A Scene from the ICRC Evacuation Center in Marawi City. Photo by Allison Lopez.

A Scene from the ICRC Evacuation Center in Marawi City. Photo by Allison Lopez.

Humanitarian situation

The fighting between government forces and the Maute group in Marawi City, Lanao del Sur, has continued for more than two months. Recent drone footage has shown the extent of damage to many houses in Marawi City. A number of human remains in skeletal state have been recovered by the authorities, but it is feared that more have yet to be retrieved.   An estimated 300,000 people have been displaced by the fighting, according to the regional authorities. Other municipalities that had been relying on Marawi for trading are also feeling the conflict’s effects.

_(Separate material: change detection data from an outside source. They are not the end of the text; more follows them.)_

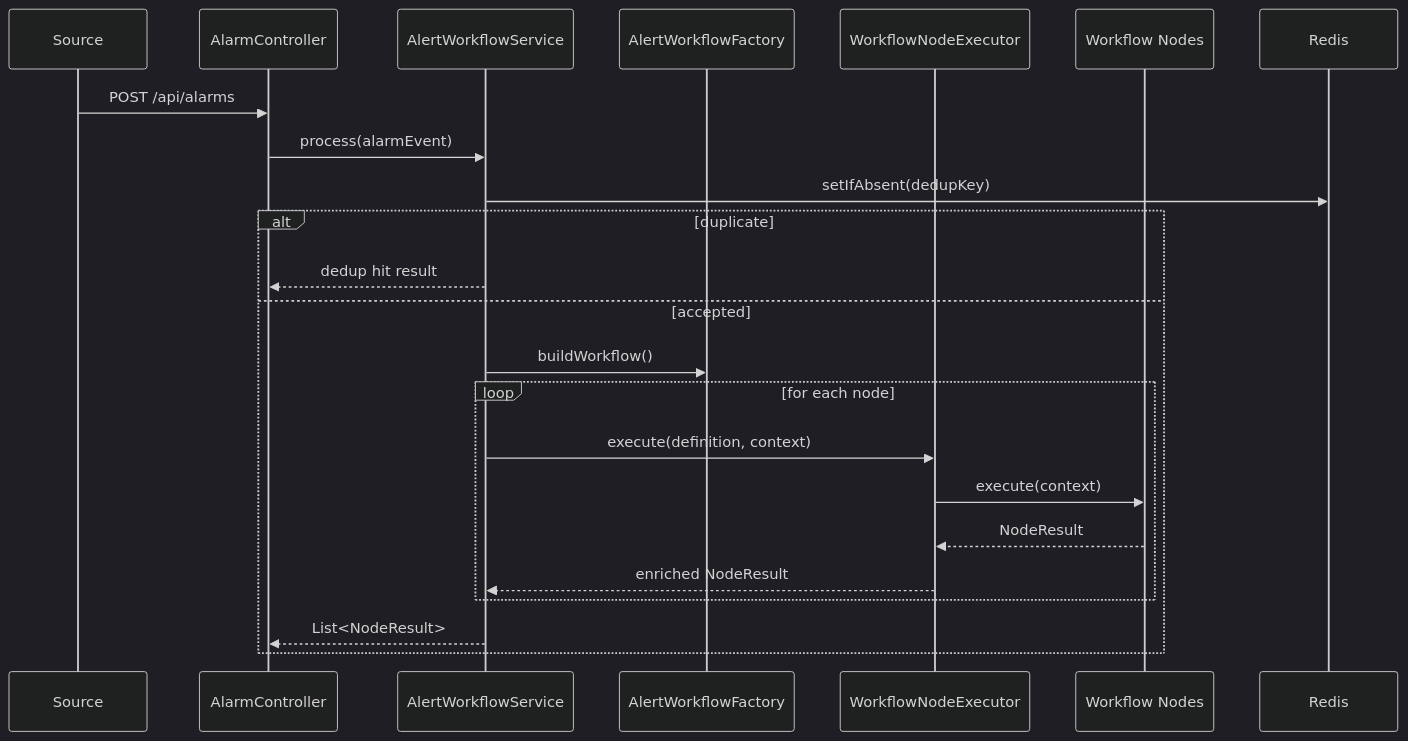
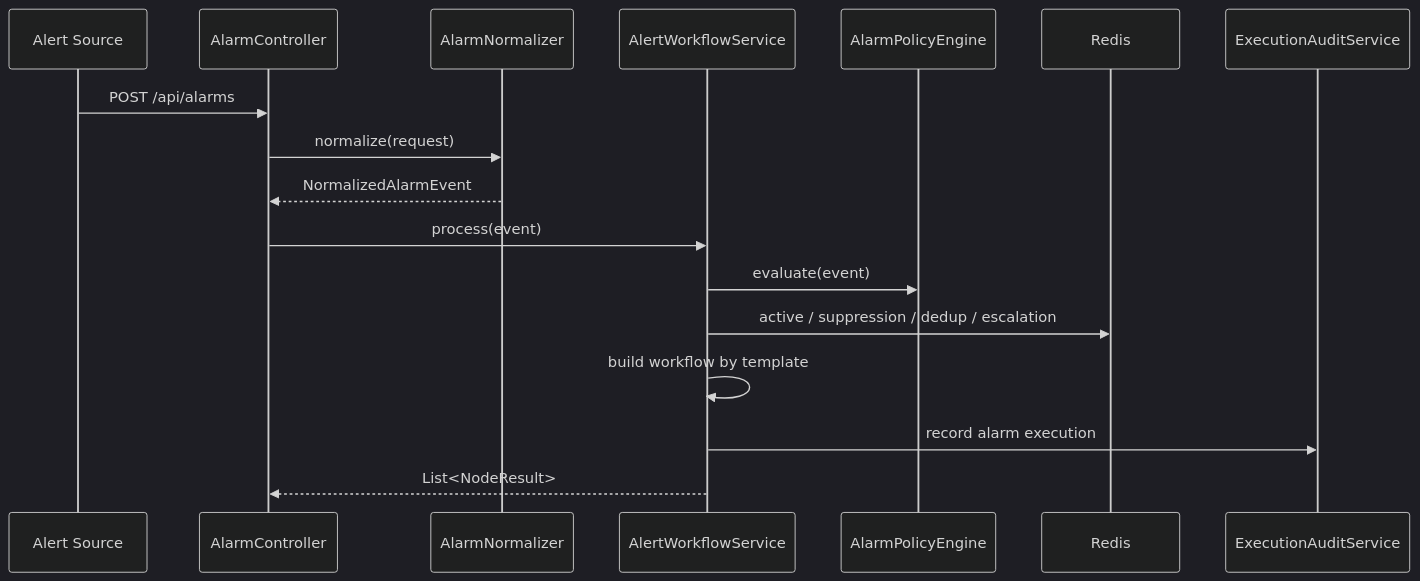
One commit to oxygen914/kubeoncall changed the second of 4 diagrams in 项目架构.md. Above: the diagram before and after it, drawn with Mermaid (dark theme). The commit also changed other lines of this file, not shown here.

Commit message:
docs: update kubeoncall architecture overview

````diff
--- a/项目架构.md
+++ b/项目架构.md
@@ -854,26 +323,20 @@
 ```mermaid
 sequenceDiagram
-    participant S as Source
-    participant AC as AlarmController
-    participant AWS as AlertWorkflowService
-    participant WF as AlertWorkflowFactory
-    participant WNE as WorkflowNodeExecutor
-    participant N as Workflow Nodes
+    participant S as Alert Source
+    participant C as AlarmController
+    participant N as AlarmNormalizer
+    participant W as AlertWorkflowService
+    participant P as AlarmPolicyEngine
     participant R as Redis
+    participant E as ExecutionAuditService
 
-    S->>AC: POST /api/alarms
-    AC->>AWS: process(alarmEvent)
-    AWS->>R: setIfAbsent(dedupKey)
-    alt duplicate
-        AWS-->>AC: dedup hit result
-    else accepted
-        AWS->>WF: buildWorkflow()
-        loop for each node
-            AWS->>WNE: execute(definition, context)
-            WNE->>N: execute(context)
-            N-->>WNE: NodeResult
-            WNE-->>AWS: enriched NodeResult
-        end
-        AWS-->>AC: List<NodeResult>
-    end
+    S->>C: POST /api/alarms
+    C->>N: normalize(request)
+    N-->>C: NormalizedAlarmEvent
+    C->>W: process(event)
+    W->>P: evaluate(event)
+    W->>R: active / suppression / dedup / escalation
+    W->>W: build workflow by template
+    W->>E: record alarm execution
+    W-->>C: List<NodeResult>
 ```
````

More than 77,000 people who fled to municipalities in the east of Lake Lanao—from Masiu up to Bubong—are in a very dire situation. Access and security issues that started after the fighting broke out have hampered the timely and regular delivery of food and medical supplies. Health facilities in the east of the lake are overwhelmed with the influx of patients, and are under-supported with human and medical resources. The only functioning hospital in this side, located in Tamparan, has received 1,200 cases of displaced people with diarrhea since the start of the crisis. Displaced people nearer to Iligan (Saguiaran, Balo-i) and those in the west of Lake Lanao (Piagapo, Marantao, Balindong, etc.) also have needs, but are receiving more support than those in the east of Lake Lanao. Markets are also operational in these areas unlike in the east.

Humanitarian needs and issues of concerns

On management of dead bodies and missing people:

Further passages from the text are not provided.